The vote by the Marquetalia farmworkers to commit to struggle, and their decision to take up arms to fight for political power in the service of the people, was the direct result of official Government cruelty. Two years later, May 5, 1966, the Second Conference of the Southern Bloc formalized the FARC. The end of their political declaration stated: “The guerrillas of the Southern Bloc stand out in front of all that has come before. We have united in this Conference and established the FARC.

“It is the FARC that will begin a new stage of struggle and of unity with all the revolutionaries of our country, with all the workers and farmworkers, with students and intellectuals, with all our people. They will urge on the struggle of the broad masses towards a popular insurrection and take power for the people.”

FB!: In the 1960s, the Vietnam War was a great setback for U.S. imperialism. Is this similar to what is happening in Colombia today?

FARC: Up to this moment, it is not the same situation, because for now the U.S. has about 400 military advisers in Colombia. But the risk we see is that in an eventual U.S. invasion, which they are preparing now, the conflict will become a huge war with unpredictable consequences. We remember that the U.S. started the war in Vietnam with military advisers, and later they sent their armies to a crushing defeat.

FB!: What is the U.S. doing in Colombia? Is the U.S. helping or hurting?

FARC: The U.S. is not to help build peace, nor to solve the economic, political, social, and cultural problems of most Colombians. Everyone knows the international policy of the U.S.: As the world's policeman, using any pretext to justify its intervention and meddling into the affairs of other peoples.

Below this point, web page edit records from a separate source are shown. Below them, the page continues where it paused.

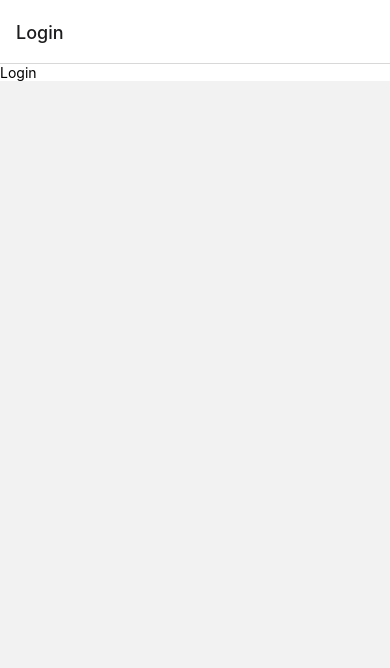
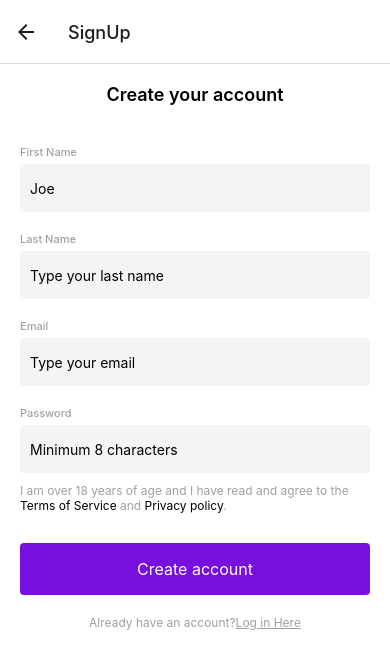
Before and after one commit to ghsantos/Renewable-Energy-Fund, a React Native app: screen /SignUp in a window 390 px wide. Before the commit this address had no page. Shown: the top 668 px of the page. Built offline with nearby package versions, Linux system fonts and the light colour scheme.

Commit message:
add design to Login and SignUp

```diff
--- a/App.tsx
+++ b/App.tsx
@@ -12,6 +12,7 @@ import { createNativeStackNavigator } from '@react-navigation/native-stack'
 import story from './src/story/story'
 import Home from './src/screens/Home'
 import Login from './src/screens/Login'
+import SignUp from './src/screens/SignUp'
 
 const Stack = createNativeStackNavigator()
 
@@ -21,6 +22,7 @@ function App(): JSX.Element {
       <NavigationContainer>
         <Stack.Navigator>
           <Stack.Screen name="Login" component={Login} />
+          <Stack.Screen name="SignUp" component={SignUp} />
           <Stack.Screen name="Home" component={Home} />
         </Stack.Navigator>
       </NavigationContainer>
--- /dev/null
+++ b/src/Components/Button.tsx
@@ -0,0 +1,31 @@
+import React from 'react'
+import { StyleSheet, Text, TouchableOpacity } from 'react-native'
+
+interface ButtonProps {
+  title: string
+  onPress: Function
+}
+
+export default function Button({ title, onPress }: ButtonProps) {
+  return (
+    <TouchableOpacity onPress={() => onPress()} style={styles.button}>
+      <Text style={styles.title}>{title}</Text>
+    </TouchableOpacity>
+  )
+}
+
+const styles = StyleSheet.create({
+  button: {
+    backgroundColor: '#770FDF',
+    height: 52,
+    width: '100%',
+    borderRadius: 4,
+    justifyContent: 'center',
+    alignItems: 'center',
+  },
+  title: {
+    color: '#fff',
+    fontSize: 16,
+    fontWeight: '400',
+  },
+})
--- /dev/null
+++ b/src/Components/Input.tsx
@@ -0,0 +1,47 @@
+import React from 'react'
+import { StyleSheet, Text, TextInput, View } from 'react-native'
+
+interface InputProps {
+  value: string
+  title: string
+  placeholder: string
+  onChange: (text: string) => void
+}
+
+export default function Input({
+  value,
+  title,
+  placeholder,
+  onChange,
+}: InputProps) {
+  return (
+    <View style={styles.container}>
+      <Text style={styles.title}>{title}</Text>
+      <TextInput
+        value={value}
+        placeholder={placeholder}
+        onChangeText={onChange}
+        style={styles.input}
+      />
+    </View>
+  )
+}
+
+const styles = StyleSheet.create({
+  container: {
+    width: '100%',
+    marginVertical: 10,
+  },
+  title: {
+    color: '#A0A0A0',
+    fontSize: 11,
+    fontWeight: '500',
+  },
+  input: {
+    backgroundColor: '#F4F4F4',
+    borderRadius: 4,
+    height: 48,
+    paddingHorizontal: 10,
+    marginTop: 5,
+  },
+})
--- a/src/screens/Login/index.tsx
+++ b/src/screens/Login/index.tsx
@@ -1,19 +1,70 @@
 import React from 'react'
-import { SafeAreaView, ScrollView, StatusBar, Text } from 'react-native'
+import { StyleSheet, Text, View } from 'react-native'
+import { NavigationProp, ParamListBase } from '@react-navigation/native'
 
-function Login(): JSX.Element {
-  const backgroundStyle = {
-    backgroundColor: '#fff',
-  }
+import Button from '../../Components/Button'
+import Input from '../../Components/Input'
 
+interface LoginProps {
+  navigation: NavigationProp<ParamListBase>
+}
+
+function Login({ navigation }: LoginProps): JSX.Element {
   return (
-    <SafeAreaView style={backgroundStyle}>
-      <StatusBar barStyle="dark-content" backgroundColor="#fff" />
-      <ScrollView contentInsetAdjustmentBehavior="automatic">
-        <Text>Login</Text>
-      </ScrollView>
-    </SafeAreaView>
+    <View style={styles.container}>
+      <Text style={styles.title}>Login</Text>
+      <View style={styles.spacer} />
+
+      <Input
+        title="Email"
+        value=""
+        placeholder="Type your email"
+        onChange={() => {}}
+      />
+      <Input
+        title="Password"
+        value=""
+        placeholder="Minimum 8 characters"
+        onChange={() => {}}
+      />
+
+      <View style={styles.spacer} />
+      <Button title="Login" onPress={() => {}} />
+
+      <Text
+        style={styles.signUpText}
+        onPress={() => navigation.navigate('SignUp')}>
+        Don't have an account?
+        <Text style={styles.signUpDecorated}>Sign up</Text> here
+      </Text>
+    </View>
   )
 }
 
+const styles = StyleSheet.create({
+  container: {
+    flex: 1,
+    backgroundColor: '#fff',
+    alignItems: 'center',
+    padding: 20,
+  },
+  title: {
+    fontSize: 18,
+    fontWeight: '600',
+  },
+  spacer: {
+    height: 34,
+  },
+  signUpText: {
+    fontSize: 12,
+    fontWeight: '400',
+    color: '#A0A0A0',
+    marginTop: 20,
+  },
+  signUpDecorated: {
+    textDecorationStyle: 'solid',
+    textDecorationLine: 'underline',
+  },
+})
+
 export default Login
--- a/src/screens/SignUp/index.tsx
+++ b/src/screens/SignUp/index.tsx
@@ -0,0 +1,91 @@
+import React from 'react'
+import { StyleSheet, Text, View } from 'react-native'
+import { NavigationProp, ParamListBase } from '@react-navigation/native'
+
+import Button from '../../Components/Button'
+import Input from '../../Components/Input'
+
+interface SignUpProps {
+  navigation: NavigationProp<ParamListBase>
+}
+
+function SignUp({ navigation }: SignUpProps): JSX.Element {
+  return (
+    <View style={styles.container}>
+      <Text style={styles.title}>Create your account</Text>
+
+      <Input
+        title="First Name"
+        value="Joe"
+        placeholder="Type your first name"
+        onChange={() => {}}
+      />
+      <Input
+        title="Last Name"
+        value=""
+        placeholder="Type your last name"
+        onChange={() => {}}
+      />
+      <Input
+        title="Email"
+        value=""
+        placeholder="Type your email"
+        onChange={() => {}}
+      />
+      <Input
+        title="Password"
+        value=""
+        placeholder="Minimum 8 characters"
+        onChange={() => {}}
+      />
+
+      <Text style={styles.agreeTerms}>
+        I am over 18 years of age and I have read and agree to the
+        <Text style={styles.agreeTermsPrimary}> Terms of Service</Text> and
+        <Text style={styles.agreeTermsPrimary}> Privacy policy</Text>.
+      </Text>
+
+      <Button title="Create account" onPress={() => navigation.goBack()} />
+
+      <Text style={styles.loginText} onPress={() => navigation.goBack()}>
+        Already have an account?
+        <Text style={styles.loginDecorated}>Log in Here</Text>
+      </Text>
+    </View>
+  )
+}
+
+const styles = StyleSheet.create({
+  container: {
+    flex: 1,
+    backgroundColor: '#fff',
+    alignItems: 'center',
+    padding: 20,
+  },
+  title: {
+    fontSize: 18,
+    fontWeight: '600',
+    marginBottom: 30,
+  },
+  agreeTerms: {
+    fontSize: 12,
+    fontWeight: '400',
+    color: '#A0A0A0',
+    marginBottom: 30,
+  },
+  agreeTermsPrimary: {
+    color: '#000',
+  },
+  loginText: {
+    fontSize: 12,
+    fontWeight: '400',
+    color: '#A0A0A0',
+    marginTop: 20,
+  },
+  loginDecorated: {
+    textDecorationStyle: 'solid',
+    textDecorationLine: 'underline',
+  },
+})
+
+export default SignUp
```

Everyone also knows the absolute contempt of the U.S. Government for the sovereignty of other nations and for peoples right to self-determination.

Map of region

FARC member.

#UnitedStates #Interview #Colombia #FARCEP #Interviews